MERCEDES, RGV – Last week’s torrential rains and heavy flooding caused many people to make comparisons with Hurricane Beulah, the most famous weather event in the Rio Grande Valley’s modern history.

Ron Whitlock

A veteran news broadcaster who worked as a reporter during 1967’s Beulah says that while the amount of rail that fell in the Mid-Valley on September 20 and 21 was a lot less than that dumped during the famous hurricane, there are grounds for comparison.

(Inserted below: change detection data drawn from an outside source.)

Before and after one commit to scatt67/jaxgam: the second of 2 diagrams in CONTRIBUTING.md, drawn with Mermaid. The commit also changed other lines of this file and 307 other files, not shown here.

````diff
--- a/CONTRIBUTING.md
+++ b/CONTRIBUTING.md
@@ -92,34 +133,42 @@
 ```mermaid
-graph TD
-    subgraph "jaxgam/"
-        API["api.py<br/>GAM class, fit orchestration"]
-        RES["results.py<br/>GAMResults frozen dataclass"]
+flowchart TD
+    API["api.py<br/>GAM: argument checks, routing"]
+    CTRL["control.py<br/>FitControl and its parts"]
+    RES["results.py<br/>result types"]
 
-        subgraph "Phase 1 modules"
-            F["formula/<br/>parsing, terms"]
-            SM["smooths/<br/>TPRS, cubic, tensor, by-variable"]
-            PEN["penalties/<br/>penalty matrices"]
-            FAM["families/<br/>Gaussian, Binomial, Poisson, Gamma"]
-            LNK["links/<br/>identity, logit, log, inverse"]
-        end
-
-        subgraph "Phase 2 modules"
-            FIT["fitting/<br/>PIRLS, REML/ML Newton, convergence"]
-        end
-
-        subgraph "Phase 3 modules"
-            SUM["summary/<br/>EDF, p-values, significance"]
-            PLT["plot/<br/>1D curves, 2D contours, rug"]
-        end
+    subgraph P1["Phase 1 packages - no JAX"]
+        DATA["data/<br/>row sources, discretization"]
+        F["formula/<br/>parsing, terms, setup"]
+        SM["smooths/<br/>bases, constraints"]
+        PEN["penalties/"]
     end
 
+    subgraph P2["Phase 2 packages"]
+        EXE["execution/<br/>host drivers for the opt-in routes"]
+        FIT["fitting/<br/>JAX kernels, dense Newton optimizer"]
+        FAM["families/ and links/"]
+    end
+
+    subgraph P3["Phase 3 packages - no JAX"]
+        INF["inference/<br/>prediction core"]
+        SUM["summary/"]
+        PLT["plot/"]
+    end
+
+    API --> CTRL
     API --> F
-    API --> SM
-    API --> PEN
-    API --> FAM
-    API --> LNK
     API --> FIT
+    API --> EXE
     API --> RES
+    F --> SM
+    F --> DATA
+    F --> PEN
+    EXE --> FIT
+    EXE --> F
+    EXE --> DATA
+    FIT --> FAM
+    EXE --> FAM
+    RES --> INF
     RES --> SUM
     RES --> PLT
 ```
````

“With Beulah we were all agriculture and farmland. Now, a large amount of these acres are covered with asphalt and concrete and homes and businesses,” said Ron Whitlock, who was a rookie reporter for KRIO Radio during Beulah. As a result, the Valley is now more reliant on man-made drainage systems.

KRIO was the only radio station that stayed on the air throughout Beulah, with Whitlock reporting round the clock. The station dropped all advertising during the run-up to the hurricane to keep residents informed. The deluge was compounded by the San River bringing rains from the mountains around Monterrey down into the Rio Grande Valley and the Valley’s floodway bursting its banks. Whitlock got to interview President Johnson when he visited the Valley to see the damage.

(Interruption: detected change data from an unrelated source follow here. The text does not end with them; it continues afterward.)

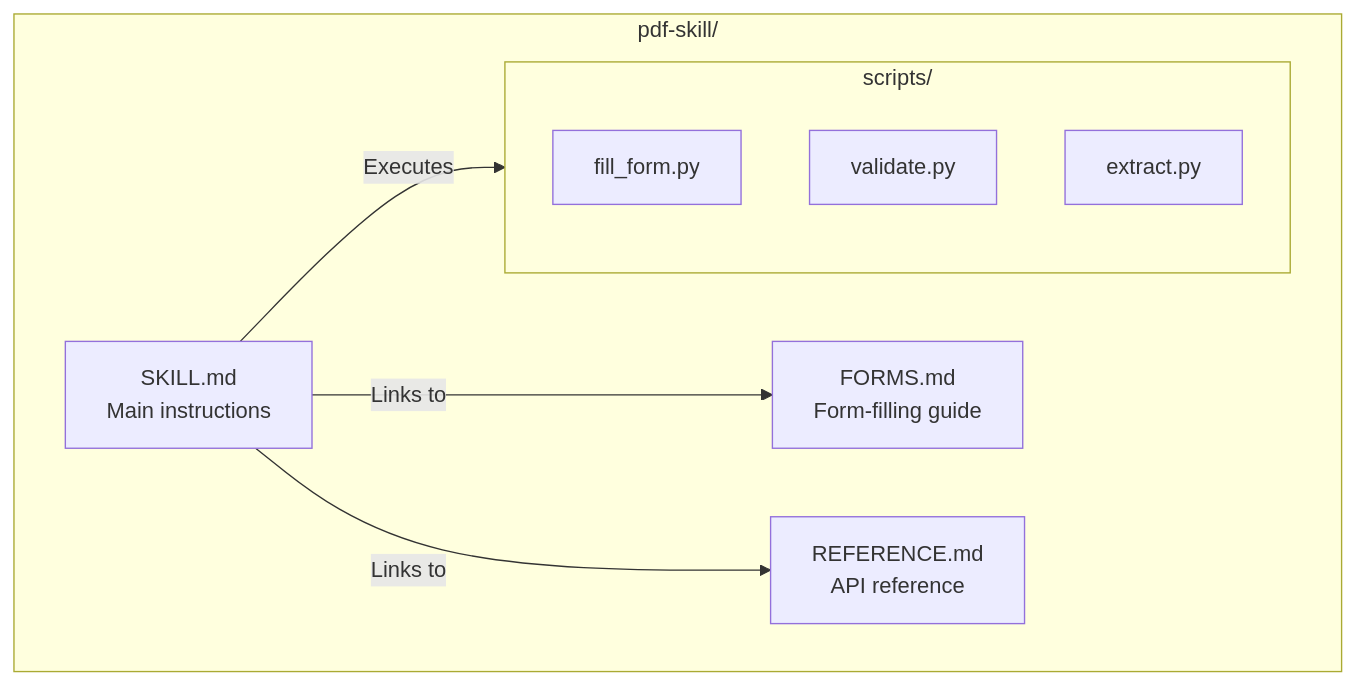
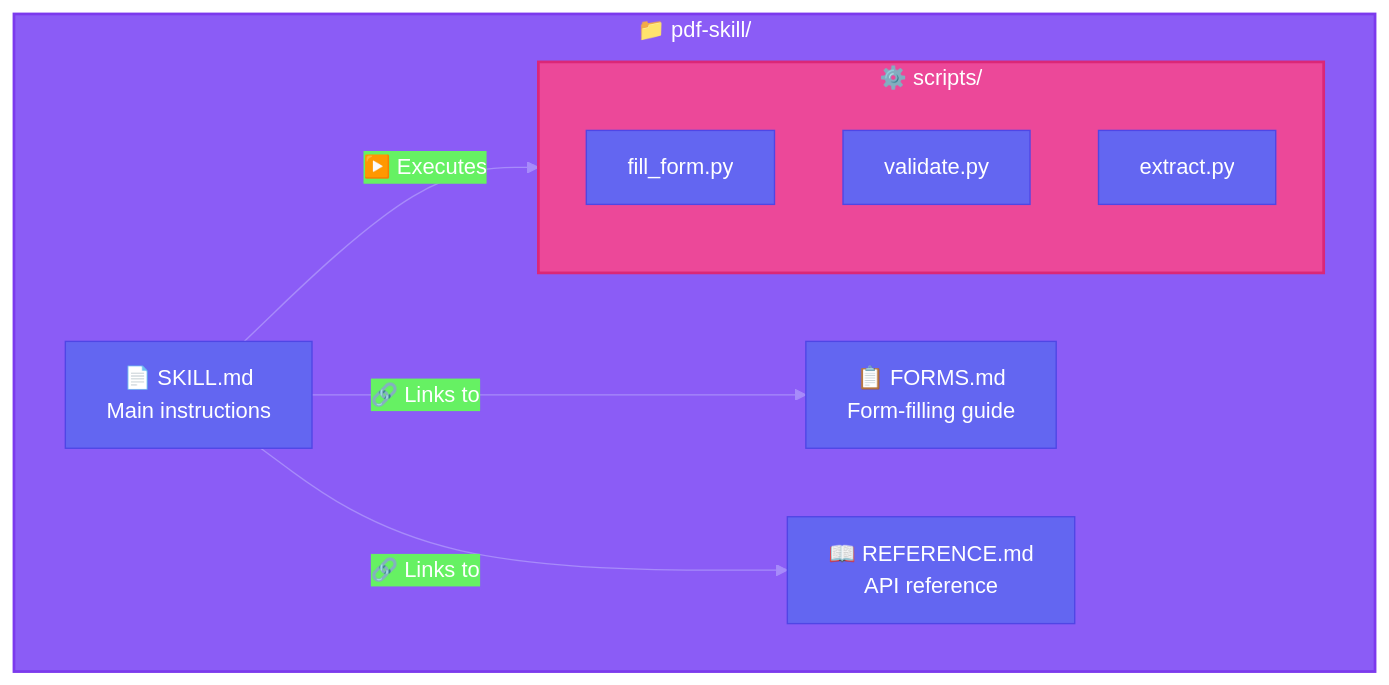
One commit to ThibautMelen/agentic-ai-systems changed the second of 3 diagrams in patterns/02-progressive-skills.md. Above: the diagram before and after it, drawn with Mermaid. The commit also changed other lines of this file and 7 other files, not shown here.

First line of the commit message:
style(diagrams): add vibrant colors to all Mermaid diagrams

````diff
--- a/patterns/02-progressive-skills.md
+++ b/patterns/02-progressive-skills.md
@@ -48,18 +53,22 @@
 ```mermaid
+%%{init: {'theme': 'base', 'themeVariables': { 'primaryColor': '#6366f1', 'primaryTextColor': '#ffffff', 'primaryBorderColor': '#4f46e5', 'lineColor': '#a78bfa'}}}%%
 graph TD
-    subgraph SkillDir["pdf-skill/"]
-        SM[SKILL.md<br/>Main instructions]
-        FM[FORMS.md<br/>Form-filling guide]
-        RM[REFERENCE.md<br/>API reference]
+    subgraph SkillDir["📁 pdf-skill/"]
+        SM[📄 SKILL.md<br/>Main instructions]
+        FM[📋 FORMS.md<br/>Form-filling guide]
+        RM[📖 REFERENCE.md<br/>API reference]
 
-        subgraph Scripts["scripts/"]
+        subgraph Scripts["⚙️ scripts/"]
             S1[fill_form.py]
             S2[validate.py]
             S3[extract.py]
         end
     end
 
-    SM -->|Links to| FM
-    SM -->|Links to| RM
-    SM -->|Executes| Scripts
+    SM -->|🔗 Links to| FM
+    SM -->|🔗 Links to| RM
+    SM -->|▶️ Executes| Scripts
+
+    style SkillDir fill:#8b5cf6,stroke:#7c3aed,stroke-width:2px,color:#ffffff
+    style Scripts fill:#ec4899,stroke:#db2777,stroke-width:2px,color:#ffffff
 ```
````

“Hurricane Beulah was a seminal moment in the Valley’s history,” Whitlock told the Rio Grande Guardian.

Last week, 16-plus inches of rain fell in the Mid-Valley. Whitlock said the run-up to Beulah and the hurricane itself brought 50-plus inches of rain to South Texas.

“It was like Beulah, especially here in the Mid-Valley area of Mercedes and Weslaco. This was a wake-up call. There will be another hurricane. We don’t know when. It may be later this hurricane season. This was a mini-Beulah to the folks who were impacted by it,” Whitlock added.

In response to last week’s countywide flooding event, Hidalgo County Commissioners Court has approved $500,000 from the general fund budget in support of temporary positions that will assist in the flood relief and clean-up efforts.

The Court’s action allows to expedite the hiring of workers for the eastern part of the county, represented by Precinct 1 Commissioner David L. Fuentes, said Commissioners Court Executive Officer Valde Guerra.

“As a result of the unprecedented rainfall that we had last week, the county will begin interviewing qualified applicants for these positions,” said Guerra. “The individuals will be interviewed and hired by the respective commissioner.”

Guerra emphasized that these are temporary positions that will end on December 28. The positions include maintenance, equipment operators, and truck drivers specifically for Precinct 1, which was affected the most due to the heavy rains and floods. Precinct 1 encompasses eastern Hidalgo County from Mercedes to Weslaco, Alamo, Donna, Hargill, the Delta Area and Progreso Lakes.

“These job postings are exempt from normal positing positions, given the emergency we have on our hands,” Guerra said.

The county emergency response continues.

Meanwhile, the Hidalgo County Community Service Agency is distributing disaster assistance funds to qualifying low income families in the Mercedes area.  Assistance will be provided to 60 families per day from 8:30 a.m. until 5 p.m. daily. They began helping residents on Wednesday and will continue through tomorrow. And again July 2 through July 6. No assistance will be provided on the 4th of July holiday.

Assistance venues include the American Legion Post 172, 321 S. Ohio, Mercedes, Texas 7857

To qualify families must:

  • Be below 125% of the 2018 Federal Poverty Level
  • Provide proof of income for everyone living in the home (last 30 days)
  • Provide government issued form of identification
  • Provide photographic proof of damage to property and or home
  • Provide proof of home ownership if claiming damage to home
  • A copy of a current utility bill

Editor’s Note: The main image accompanying the above story was provided by Kevin Martinez of Triggers Media.